NCJ Number
211764
Author(s)
National Law Enforcement and Corrections Technology Center
Date Published
January 1999
Length
1 page
Annotation
This article, which was published in the spring of 1999, suggests a strategy for avoiding and/or addressing computer-related problems occasioned by dating codes that cannot correctly read the year 2000.
Abstract

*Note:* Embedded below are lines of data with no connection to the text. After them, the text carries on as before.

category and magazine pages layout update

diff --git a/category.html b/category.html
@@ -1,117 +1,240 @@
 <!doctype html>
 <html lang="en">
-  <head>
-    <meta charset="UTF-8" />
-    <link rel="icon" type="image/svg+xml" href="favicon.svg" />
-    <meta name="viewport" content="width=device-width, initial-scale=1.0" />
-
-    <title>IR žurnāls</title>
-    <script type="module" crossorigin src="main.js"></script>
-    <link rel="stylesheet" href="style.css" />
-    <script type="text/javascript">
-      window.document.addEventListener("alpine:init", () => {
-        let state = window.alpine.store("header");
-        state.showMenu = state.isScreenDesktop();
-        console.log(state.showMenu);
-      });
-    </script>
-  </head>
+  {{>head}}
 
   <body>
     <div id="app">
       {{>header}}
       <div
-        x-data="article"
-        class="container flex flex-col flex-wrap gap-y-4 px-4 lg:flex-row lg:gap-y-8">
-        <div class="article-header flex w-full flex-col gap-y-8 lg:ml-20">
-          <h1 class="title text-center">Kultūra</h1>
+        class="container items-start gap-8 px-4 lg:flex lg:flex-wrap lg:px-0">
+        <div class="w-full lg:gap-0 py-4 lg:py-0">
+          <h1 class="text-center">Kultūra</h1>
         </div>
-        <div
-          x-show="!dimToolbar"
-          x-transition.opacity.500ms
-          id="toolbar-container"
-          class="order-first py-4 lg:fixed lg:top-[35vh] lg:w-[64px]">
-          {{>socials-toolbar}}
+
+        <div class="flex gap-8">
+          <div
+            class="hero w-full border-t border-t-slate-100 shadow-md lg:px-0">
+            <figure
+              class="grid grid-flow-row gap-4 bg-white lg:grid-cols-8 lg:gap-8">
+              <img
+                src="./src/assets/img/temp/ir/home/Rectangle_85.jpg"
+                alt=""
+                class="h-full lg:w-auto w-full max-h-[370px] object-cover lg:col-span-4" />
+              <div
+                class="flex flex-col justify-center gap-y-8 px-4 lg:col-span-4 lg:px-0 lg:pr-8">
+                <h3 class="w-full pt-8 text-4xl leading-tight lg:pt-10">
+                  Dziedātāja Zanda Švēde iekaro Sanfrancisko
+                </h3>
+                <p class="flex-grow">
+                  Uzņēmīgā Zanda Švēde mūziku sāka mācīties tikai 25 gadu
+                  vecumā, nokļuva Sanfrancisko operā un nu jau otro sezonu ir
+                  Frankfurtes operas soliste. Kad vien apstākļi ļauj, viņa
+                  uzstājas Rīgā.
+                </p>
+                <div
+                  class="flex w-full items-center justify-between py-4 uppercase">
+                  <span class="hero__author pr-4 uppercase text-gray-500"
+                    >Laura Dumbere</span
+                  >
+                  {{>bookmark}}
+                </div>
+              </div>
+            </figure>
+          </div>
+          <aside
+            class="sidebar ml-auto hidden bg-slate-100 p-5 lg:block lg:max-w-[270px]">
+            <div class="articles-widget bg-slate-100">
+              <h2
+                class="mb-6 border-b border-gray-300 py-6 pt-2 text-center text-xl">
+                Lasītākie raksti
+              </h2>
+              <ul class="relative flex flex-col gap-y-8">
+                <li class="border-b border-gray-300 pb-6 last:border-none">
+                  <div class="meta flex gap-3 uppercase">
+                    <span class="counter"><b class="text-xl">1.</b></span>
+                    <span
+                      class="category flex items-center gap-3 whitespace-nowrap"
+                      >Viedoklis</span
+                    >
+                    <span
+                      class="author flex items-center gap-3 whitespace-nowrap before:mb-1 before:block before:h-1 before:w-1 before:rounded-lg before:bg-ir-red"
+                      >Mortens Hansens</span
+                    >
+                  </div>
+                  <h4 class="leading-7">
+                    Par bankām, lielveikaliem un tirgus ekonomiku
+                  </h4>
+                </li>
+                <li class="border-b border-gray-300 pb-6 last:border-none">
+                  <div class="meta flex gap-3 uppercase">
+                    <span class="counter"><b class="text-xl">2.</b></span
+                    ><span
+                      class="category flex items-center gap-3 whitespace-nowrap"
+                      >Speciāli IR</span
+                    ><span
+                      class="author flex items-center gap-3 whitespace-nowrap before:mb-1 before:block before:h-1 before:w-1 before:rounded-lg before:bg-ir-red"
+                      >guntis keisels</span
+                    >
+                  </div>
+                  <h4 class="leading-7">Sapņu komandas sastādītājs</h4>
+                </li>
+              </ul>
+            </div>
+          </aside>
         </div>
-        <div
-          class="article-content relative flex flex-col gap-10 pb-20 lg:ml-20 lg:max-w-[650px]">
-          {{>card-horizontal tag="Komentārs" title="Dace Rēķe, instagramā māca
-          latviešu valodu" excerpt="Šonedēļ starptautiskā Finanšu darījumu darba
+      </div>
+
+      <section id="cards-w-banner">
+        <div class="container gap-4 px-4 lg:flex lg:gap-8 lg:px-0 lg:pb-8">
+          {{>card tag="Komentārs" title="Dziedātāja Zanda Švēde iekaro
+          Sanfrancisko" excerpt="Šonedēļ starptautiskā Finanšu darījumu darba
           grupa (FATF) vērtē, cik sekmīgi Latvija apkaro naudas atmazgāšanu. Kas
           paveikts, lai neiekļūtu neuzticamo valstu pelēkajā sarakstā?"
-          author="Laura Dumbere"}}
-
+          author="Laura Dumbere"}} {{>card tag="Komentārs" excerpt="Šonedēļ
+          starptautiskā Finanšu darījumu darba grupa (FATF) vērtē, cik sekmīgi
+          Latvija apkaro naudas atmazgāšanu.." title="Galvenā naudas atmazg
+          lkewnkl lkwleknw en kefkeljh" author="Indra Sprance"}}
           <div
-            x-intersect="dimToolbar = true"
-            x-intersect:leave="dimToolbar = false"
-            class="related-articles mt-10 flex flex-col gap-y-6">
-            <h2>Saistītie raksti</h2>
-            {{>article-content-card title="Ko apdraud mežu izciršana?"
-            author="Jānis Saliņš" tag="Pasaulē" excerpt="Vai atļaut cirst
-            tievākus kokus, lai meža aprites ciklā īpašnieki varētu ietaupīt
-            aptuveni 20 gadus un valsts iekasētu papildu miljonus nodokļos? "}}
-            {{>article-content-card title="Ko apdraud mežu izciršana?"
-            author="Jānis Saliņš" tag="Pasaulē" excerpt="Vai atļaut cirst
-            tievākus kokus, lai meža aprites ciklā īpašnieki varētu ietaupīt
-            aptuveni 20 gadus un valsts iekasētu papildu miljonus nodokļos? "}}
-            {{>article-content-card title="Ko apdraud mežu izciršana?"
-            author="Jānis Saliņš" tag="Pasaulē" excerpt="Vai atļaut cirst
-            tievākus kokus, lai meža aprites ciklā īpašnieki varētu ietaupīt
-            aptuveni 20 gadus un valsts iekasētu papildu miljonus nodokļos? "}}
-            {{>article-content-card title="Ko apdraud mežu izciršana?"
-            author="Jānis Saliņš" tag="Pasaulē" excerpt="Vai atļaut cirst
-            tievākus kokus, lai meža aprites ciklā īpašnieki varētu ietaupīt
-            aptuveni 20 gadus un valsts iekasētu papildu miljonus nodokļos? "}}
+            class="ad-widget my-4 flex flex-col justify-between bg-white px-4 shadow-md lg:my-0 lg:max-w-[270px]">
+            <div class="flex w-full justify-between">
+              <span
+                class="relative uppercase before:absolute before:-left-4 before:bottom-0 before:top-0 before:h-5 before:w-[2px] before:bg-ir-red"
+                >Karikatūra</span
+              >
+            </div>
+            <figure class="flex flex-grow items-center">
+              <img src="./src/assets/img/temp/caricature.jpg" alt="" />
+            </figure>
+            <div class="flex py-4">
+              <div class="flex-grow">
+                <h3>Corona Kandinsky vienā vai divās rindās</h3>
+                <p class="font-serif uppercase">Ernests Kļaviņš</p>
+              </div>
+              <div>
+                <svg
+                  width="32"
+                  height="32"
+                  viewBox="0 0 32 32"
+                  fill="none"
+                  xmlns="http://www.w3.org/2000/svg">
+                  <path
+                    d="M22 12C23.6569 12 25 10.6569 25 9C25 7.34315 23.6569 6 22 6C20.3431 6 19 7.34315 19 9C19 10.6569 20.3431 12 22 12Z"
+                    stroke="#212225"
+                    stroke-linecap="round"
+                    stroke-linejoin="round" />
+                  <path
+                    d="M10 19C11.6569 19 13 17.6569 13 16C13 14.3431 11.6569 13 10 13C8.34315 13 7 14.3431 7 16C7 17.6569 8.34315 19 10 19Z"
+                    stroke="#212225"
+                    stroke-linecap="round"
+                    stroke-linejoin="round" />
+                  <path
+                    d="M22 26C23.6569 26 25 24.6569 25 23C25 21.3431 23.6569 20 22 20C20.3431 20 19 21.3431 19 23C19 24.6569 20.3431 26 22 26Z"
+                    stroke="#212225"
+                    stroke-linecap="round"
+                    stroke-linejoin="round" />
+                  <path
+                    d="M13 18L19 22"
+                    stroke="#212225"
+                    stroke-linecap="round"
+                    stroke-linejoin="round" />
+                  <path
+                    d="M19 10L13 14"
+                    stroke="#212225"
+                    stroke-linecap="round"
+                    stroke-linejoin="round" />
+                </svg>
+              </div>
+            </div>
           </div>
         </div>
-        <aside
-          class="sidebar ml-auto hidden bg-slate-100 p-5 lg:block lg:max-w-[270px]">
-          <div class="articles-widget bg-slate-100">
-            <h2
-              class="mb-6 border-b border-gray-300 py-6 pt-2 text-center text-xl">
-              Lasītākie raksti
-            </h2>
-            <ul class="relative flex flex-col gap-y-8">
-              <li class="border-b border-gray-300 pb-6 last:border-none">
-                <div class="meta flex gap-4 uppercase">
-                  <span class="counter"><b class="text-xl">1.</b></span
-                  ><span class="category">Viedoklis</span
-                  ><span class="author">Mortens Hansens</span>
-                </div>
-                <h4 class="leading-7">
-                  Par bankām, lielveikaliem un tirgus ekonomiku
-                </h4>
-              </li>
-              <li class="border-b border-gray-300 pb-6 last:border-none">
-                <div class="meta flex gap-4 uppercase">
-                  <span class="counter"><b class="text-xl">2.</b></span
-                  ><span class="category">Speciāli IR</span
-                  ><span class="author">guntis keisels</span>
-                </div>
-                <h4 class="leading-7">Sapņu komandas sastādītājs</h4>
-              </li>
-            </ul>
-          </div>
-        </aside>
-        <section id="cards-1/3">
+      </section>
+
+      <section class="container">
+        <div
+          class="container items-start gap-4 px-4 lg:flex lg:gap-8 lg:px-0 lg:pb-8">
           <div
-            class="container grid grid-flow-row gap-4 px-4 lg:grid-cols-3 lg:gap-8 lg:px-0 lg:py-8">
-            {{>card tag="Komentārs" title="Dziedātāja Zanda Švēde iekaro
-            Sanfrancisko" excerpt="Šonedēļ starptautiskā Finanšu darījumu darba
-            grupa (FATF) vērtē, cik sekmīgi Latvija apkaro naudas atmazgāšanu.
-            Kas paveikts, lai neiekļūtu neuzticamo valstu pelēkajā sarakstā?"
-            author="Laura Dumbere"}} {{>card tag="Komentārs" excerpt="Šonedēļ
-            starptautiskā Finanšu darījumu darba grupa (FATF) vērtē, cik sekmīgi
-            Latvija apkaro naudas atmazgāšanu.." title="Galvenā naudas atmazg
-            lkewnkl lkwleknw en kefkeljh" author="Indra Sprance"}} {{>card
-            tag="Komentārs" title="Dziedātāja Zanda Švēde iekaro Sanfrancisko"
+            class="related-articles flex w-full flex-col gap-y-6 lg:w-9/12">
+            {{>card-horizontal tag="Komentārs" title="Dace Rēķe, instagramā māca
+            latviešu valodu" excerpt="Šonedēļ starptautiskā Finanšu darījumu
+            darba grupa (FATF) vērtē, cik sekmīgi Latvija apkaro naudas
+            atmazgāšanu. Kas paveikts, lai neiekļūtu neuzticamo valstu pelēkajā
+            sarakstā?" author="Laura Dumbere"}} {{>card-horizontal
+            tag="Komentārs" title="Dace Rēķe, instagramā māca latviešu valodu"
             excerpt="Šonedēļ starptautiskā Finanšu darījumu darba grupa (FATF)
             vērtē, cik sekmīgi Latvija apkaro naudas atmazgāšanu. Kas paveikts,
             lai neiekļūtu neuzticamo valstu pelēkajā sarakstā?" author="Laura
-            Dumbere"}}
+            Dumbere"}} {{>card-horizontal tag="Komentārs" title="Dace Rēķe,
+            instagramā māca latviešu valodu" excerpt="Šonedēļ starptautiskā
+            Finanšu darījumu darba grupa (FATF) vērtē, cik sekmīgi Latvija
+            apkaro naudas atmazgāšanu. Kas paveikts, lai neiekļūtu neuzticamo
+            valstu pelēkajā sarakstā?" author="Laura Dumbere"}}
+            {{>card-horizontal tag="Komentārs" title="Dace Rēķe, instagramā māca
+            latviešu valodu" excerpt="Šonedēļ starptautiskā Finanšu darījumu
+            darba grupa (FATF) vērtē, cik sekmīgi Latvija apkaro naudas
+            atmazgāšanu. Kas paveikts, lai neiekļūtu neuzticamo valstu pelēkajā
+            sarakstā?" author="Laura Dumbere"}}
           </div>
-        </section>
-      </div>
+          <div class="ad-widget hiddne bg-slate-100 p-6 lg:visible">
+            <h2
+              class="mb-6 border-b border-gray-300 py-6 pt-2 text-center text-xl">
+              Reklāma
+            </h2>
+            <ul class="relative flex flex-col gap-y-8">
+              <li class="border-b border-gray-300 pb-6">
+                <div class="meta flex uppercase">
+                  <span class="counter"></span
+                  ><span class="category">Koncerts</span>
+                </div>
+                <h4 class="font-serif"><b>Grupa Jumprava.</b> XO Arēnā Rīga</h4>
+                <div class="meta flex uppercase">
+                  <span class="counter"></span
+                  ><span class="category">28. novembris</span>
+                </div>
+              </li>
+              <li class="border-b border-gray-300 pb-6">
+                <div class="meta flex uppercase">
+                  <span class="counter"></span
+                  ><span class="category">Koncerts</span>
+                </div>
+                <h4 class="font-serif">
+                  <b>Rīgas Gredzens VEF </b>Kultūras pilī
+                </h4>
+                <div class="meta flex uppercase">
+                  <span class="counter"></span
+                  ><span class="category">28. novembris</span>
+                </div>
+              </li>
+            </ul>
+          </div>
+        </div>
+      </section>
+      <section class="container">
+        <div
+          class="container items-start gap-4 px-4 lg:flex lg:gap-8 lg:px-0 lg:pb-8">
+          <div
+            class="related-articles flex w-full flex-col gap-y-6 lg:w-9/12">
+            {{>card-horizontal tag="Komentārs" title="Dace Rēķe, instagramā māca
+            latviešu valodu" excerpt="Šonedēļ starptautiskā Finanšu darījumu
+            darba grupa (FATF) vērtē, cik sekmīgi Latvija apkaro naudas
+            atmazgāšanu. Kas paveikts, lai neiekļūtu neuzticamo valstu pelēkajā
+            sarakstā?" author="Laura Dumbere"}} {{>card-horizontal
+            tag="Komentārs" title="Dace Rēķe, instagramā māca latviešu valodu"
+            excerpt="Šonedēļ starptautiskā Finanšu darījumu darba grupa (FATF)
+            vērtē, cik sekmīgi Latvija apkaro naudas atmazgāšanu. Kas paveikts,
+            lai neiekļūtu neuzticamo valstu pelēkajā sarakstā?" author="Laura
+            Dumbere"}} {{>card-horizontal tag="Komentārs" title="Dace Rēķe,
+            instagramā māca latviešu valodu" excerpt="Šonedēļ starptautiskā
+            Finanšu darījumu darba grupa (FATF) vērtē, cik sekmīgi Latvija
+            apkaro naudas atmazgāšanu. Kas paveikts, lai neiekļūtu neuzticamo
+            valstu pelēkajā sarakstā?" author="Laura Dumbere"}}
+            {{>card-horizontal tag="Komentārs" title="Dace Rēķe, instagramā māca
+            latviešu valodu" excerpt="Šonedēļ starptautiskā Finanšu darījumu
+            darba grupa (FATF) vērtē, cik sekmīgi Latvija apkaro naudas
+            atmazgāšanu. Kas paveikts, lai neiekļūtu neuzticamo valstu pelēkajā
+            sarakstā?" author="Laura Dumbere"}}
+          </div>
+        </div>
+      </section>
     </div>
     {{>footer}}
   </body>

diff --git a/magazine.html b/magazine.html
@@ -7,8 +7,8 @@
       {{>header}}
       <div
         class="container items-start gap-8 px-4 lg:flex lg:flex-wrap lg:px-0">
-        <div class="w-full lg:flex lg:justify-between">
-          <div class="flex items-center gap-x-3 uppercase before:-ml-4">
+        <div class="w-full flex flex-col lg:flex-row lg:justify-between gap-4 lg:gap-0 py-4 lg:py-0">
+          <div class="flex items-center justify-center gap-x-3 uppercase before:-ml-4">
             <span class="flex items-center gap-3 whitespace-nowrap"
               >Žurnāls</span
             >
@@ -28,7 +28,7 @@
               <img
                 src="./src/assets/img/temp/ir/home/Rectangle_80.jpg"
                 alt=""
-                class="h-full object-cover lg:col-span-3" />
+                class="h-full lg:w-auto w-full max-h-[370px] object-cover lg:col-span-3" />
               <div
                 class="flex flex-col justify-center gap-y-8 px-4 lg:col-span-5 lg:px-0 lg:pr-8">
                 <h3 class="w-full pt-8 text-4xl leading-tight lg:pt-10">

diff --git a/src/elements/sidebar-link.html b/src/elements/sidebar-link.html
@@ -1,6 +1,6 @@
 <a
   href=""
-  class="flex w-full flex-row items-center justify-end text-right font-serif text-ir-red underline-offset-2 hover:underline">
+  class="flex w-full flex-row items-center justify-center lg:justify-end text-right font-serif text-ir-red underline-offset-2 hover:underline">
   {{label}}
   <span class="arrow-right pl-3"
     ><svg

Forty years ago, computers were designed to use a standard programming language called COBOL, which stored data on Hollerith cards that had only 80 columns for information. To maximize the use of space, programmers shortened the designation of a year from four digits to the last two, which means that computers may not recognize 00 as indicating the year 2000 or will read it as 1900. This confusion may either abort computer systems or produce erroneous data. The problem has been called the Y2K (Year 2000) Problem. This article advises that if there is computer software that operates based on the day of the month or the year, or if the date had to be programmed into the computer when it was purchased, then it is vulnerable to a malfunction when the year 2000 arrives. The problem is compounded when computers are hooked into a network in which the operation of one computer depends on the correct operation of other computers in the network. Y2K assessments should determine what systems or equipment can fail and not cause undue harm and which ones will cause problems if they fail. The assessment should also determine whether there is a "patch" or "work-around" that can be used if needed. Vendors should be requested to provide Y2K certification and an assessment of what needs to be replaced. Prior testing of critical systems is imperative. A contingency plan should be developed to include strategies should internal systems fail.

Date Published: January 1, 1999